• _Exercise directions_
Every record, from the first to the last, is to be printed again exactly.

(Before-and-after change records)
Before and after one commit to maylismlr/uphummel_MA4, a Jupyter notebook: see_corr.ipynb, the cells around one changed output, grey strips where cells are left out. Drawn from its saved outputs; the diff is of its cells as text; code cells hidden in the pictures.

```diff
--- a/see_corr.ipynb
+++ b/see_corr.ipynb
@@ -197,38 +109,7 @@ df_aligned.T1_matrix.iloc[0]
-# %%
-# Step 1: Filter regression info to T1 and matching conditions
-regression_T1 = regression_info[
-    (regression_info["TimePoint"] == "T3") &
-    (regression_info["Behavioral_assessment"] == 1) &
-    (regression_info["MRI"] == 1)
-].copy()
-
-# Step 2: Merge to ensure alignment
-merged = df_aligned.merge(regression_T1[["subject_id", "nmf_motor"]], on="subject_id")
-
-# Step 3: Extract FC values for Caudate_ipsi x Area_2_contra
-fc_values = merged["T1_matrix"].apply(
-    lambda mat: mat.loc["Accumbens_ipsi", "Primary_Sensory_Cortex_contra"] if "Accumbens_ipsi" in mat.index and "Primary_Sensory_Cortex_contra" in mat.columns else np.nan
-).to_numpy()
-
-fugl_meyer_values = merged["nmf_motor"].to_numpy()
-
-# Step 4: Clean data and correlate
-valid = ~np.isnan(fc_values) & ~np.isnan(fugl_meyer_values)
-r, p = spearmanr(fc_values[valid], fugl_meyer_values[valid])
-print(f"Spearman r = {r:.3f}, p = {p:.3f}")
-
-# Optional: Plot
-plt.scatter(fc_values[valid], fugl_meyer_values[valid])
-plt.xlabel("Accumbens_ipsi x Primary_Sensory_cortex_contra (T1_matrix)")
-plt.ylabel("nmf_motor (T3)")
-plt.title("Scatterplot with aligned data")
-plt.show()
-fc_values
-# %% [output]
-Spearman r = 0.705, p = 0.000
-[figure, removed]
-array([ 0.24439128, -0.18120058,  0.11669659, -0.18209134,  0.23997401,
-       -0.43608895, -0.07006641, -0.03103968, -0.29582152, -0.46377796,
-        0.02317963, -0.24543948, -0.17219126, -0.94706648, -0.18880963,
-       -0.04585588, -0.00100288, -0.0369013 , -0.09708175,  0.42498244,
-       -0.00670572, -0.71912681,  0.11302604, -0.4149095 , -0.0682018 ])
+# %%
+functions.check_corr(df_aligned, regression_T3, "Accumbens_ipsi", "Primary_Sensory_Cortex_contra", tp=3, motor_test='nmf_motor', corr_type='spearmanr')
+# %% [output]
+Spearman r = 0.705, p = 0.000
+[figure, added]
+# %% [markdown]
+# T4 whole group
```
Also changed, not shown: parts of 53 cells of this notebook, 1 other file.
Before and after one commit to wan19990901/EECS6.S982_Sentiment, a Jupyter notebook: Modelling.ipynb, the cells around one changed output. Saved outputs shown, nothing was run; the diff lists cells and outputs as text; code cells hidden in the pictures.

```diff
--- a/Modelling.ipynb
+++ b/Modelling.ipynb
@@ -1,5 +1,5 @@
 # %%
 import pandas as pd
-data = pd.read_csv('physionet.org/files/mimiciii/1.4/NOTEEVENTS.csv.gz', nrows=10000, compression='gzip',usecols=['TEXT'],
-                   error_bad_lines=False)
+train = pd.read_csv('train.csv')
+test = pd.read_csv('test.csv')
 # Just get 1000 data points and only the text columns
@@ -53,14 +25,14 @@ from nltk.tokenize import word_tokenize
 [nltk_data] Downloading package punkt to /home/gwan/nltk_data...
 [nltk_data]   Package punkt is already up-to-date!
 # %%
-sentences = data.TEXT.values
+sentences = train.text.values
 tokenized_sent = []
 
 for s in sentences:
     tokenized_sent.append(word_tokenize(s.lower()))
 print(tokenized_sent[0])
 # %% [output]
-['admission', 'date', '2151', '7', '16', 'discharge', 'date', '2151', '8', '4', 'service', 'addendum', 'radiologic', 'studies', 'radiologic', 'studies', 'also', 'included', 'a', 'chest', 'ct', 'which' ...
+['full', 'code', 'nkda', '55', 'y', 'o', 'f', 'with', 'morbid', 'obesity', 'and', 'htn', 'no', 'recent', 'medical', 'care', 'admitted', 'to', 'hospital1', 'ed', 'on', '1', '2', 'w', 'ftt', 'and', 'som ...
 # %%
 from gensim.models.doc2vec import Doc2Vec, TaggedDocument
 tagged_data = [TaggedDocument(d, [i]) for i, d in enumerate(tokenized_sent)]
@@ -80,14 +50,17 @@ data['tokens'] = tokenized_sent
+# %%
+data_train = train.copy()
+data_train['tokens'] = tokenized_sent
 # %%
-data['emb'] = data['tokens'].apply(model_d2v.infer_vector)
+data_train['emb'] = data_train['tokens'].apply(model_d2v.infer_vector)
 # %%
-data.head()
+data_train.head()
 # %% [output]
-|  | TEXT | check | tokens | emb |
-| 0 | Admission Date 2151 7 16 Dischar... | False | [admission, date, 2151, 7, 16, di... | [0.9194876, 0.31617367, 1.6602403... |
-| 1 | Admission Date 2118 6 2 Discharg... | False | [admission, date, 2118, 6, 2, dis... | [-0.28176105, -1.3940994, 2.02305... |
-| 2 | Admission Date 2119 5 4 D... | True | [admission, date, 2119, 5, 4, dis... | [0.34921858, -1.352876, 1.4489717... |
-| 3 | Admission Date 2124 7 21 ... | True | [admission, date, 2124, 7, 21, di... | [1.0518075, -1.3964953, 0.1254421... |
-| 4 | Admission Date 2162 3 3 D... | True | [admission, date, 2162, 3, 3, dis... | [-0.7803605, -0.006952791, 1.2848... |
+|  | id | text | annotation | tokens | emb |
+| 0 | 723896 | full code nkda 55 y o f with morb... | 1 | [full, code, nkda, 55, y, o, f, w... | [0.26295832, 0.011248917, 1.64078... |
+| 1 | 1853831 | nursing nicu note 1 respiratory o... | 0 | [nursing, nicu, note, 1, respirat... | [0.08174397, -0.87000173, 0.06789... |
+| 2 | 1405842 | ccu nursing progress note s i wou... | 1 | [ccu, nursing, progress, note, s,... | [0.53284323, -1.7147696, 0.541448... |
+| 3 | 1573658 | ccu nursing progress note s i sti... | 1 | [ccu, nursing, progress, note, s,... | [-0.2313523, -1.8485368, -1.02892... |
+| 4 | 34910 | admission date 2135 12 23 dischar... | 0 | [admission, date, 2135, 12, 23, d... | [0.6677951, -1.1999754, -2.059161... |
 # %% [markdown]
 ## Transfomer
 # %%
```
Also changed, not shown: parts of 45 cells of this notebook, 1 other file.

• _Expected answer_
Before and after one commit to maylismlr/uphummel_MA4, a Jupyter notebook: see_corr.ipynb, the cells around one changed output, grey strips where cells are left out. Drawn from its saved outputs; the diff is of its cells as text; code cells hidden in the pictures.

```diff
--- a/see_corr.ipynb
+++ b/see_corr.ipynb
@@ -197,38 +109,7 @@ df_aligned.T1_matrix.iloc[0]
-# %%
-# Step 1: Filter regression info to T1 and matching conditions
-regression_T1 = regression_info[
-    (regression_info["TimePoint"] == "T3") &
-    (regression_info["Behavioral_assessment"] == 1) &
-    (regression_info["MRI"] == 1)
-].copy()
-
-# Step 2: Merge to ensure alignment
-merged = df_aligned.merge(regression_T1[["subject_id", "nmf_motor"]], on="subject_id")
-
-# Step 3: Extract FC values for Caudate_ipsi x Area_2_contra
-fc_values = merged["T1_matrix"].apply(
-    lambda mat: mat.loc["Accumbens_ipsi", "Primary_Sensory_Cortex_contra"] if "Accumbens_ipsi" in mat.index and "Primary_Sensory_Cortex_contra" in mat.columns else np.nan
-).to_numpy()
-
-fugl_meyer_values = merged["nmf_motor"].to_numpy()
-
-# Step 4: Clean data and correlate
-valid = ~np.isnan(fc_values) & ~np.isnan(fugl_meyer_values)
-r, p = spearmanr(fc_values[valid], fugl_meyer_values[valid])
-print(f"Spearman r = {r:.3f}, p = {p:.3f}")
-
-# Optional: Plot
-plt.scatter(fc_values[valid], fugl_meyer_values[valid])
-plt.xlabel("Accumbens_ipsi x Primary_Sensory_cortex_contra (T1_matrix)")
-plt.ylabel("nmf_motor (T3)")
-plt.title("Scatterplot with aligned data")
-plt.show()
-fc_values
-# %% [output]
-Spearman r = 0.705, p = 0.000
-[figure, removed]
-array([ 0.24439128, -0.18120058,  0.11669659, -0.18209134,  0.23997401,
-       -0.43608895, -0.07006641, -0.03103968, -0.29582152, -0.46377796,
-        0.02317963, -0.24543948, -0.17219126, -0.94706648, -0.18880963,
-       -0.04585588, -0.00100288, -0.0369013 , -0.09708175,  0.42498244,
-       -0.00670572, -0.71912681,  0.11302604, -0.4149095 , -0.0682018 ])
+# %%
+functions.check_corr(df_aligned, regression_T3, "Accumbens_ipsi", "Primary_Sensory_Cortex_contra", tp=3, motor_test='nmf_motor', corr_type='spearmanr')
+# %% [output]
+Spearman r = 0.705, p = 0.000
+[figure, added]
+# %% [markdown]
+# T4 whole group
```
Also changed, not shown: parts of 53 cells of this notebook, 1 other file.
Before and after one commit to wan19990901/EECS6.S982_Sentiment, a Jupyter notebook: Modelling.ipynb, the cells around one changed output. Saved outputs shown, nothing was run; the diff lists cells and outputs as text; code cells hidden in the pictures.

```diff
--- a/Modelling.ipynb
+++ b/Modelling.ipynb
@@ -1,5 +1,5 @@
 # %%
 import pandas as pd
-data = pd.read_csv('physionet.org/files/mimiciii/1.4/NOTEEVENTS.csv.gz', nrows=10000, compression='gzip',usecols=['TEXT'],
-                   error_bad_lines=False)
+train = pd.read_csv('train.csv')
+test = pd.read_csv('test.csv')
 # Just get 1000 data points and only the text columns
@@ -53,14 +25,14 @@ from nltk.tokenize import word_tokenize
 [nltk_data] Downloading package punkt to /home/gwan/nltk_data...
 [nltk_data]   Package punkt is already up-to-date!
 # %%
-sentences = data.TEXT.values
+sentences = train.text.values
 tokenized_sent = []
 
 for s in sentences:
     tokenized_sent.append(word_tokenize(s.lower()))
 print(tokenized_sent[0])
 # %% [output]
-['admission', 'date', '2151', '7', '16', 'discharge', 'date', '2151', '8', '4', 'service', 'addendum', 'radiologic', 'studies', 'radiologic', 'studies', 'also', 'included', 'a', 'chest', 'ct', 'which' ...
+['full', 'code', 'nkda', '55', 'y', 'o', 'f', 'with', 'morbid', 'obesity', 'and', 'htn', 'no', 'recent', 'medical', 'care', 'admitted', 'to', 'hospital1', 'ed', 'on', '1', '2', 'w', 'ftt', 'and', 'som ...
 # %%
 from gensim.models.doc2vec import Doc2Vec, TaggedDocument
 tagged_data = [TaggedDocument(d, [i]) for i, d in enumerate(tokenized_sent)]
@@ -80,14 +50,17 @@ data['tokens'] = tokenized_sent
+# %%
+data_train = train.copy()
+data_train['tokens'] = tokenized_sent
 # %%
-data['emb'] = data['tokens'].apply(model_d2v.infer_vector)
+data_train['emb'] = data_train['tokens'].apply(model_d2v.infer_vector)
 # %%
-data.head()
+data_train.head()
 # %% [output]
-|  | TEXT | check | tokens | emb |
-| 0 | Admission Date 2151 7 16 Dischar... | False | [admission, date, 2151, 7, 16, di... | [0.9194876, 0.31617367, 1.6602403... |
-| 1 | Admission Date 2118 6 2 Discharg... | False | [admission, date, 2118, 6, 2, dis... | [-0.28176105, -1.3940994, 2.02305... |
-| 2 | Admission Date 2119 5 4 D... | True | [admission, date, 2119, 5, 4, dis... | [0.34921858, -1.352876, 1.4489717... |
-| 3 | Admission Date 2124 7 21 ... | True | [admission, date, 2124, 7, 21, di... | [1.0518075, -1.3964953, 0.1254421... |
-| 4 | Admission Date 2162 3 3 D... | True | [admission, date, 2162, 3, 3, dis... | [-0.7803605, -0.006952791, 1.2848... |
+|  | id | text | annotation | tokens | emb |
+| 0 | 723896 | full code nkda 55 y o f with morb... | 1 | [full, code, nkda, 55, y, o, f, w... | [0.26295832, 0.011248917, 1.64078... |
+| 1 | 1853831 | nursing nicu note 1 respiratory o... | 0 | [nursing, nicu, note, 1, respirat... | [0.08174397, -0.87000173, 0.06789... |
+| 2 | 1405842 | ccu nursing progress note s i wou... | 1 | [ccu, nursing, progress, note, s,... | [0.53284323, -1.7147696, 0.541448... |
+| 3 | 1573658 | ccu nursing progress note s i sti... | 1 | [ccu, nursing, progress, note, s,... | [-0.2313523, -1.8485368, -1.02892... |
+| 4 | 34910 | admission date 2135 12 23 dischar... | 0 | [admission, date, 2135, 12, 23, d... | [0.6677951, -1.1999754, -2.059161... |
 # %% [markdown]
 ## Transfomer
 # %%
```
Also changed, not shown: parts of 45 cells of this notebook, 1 other file.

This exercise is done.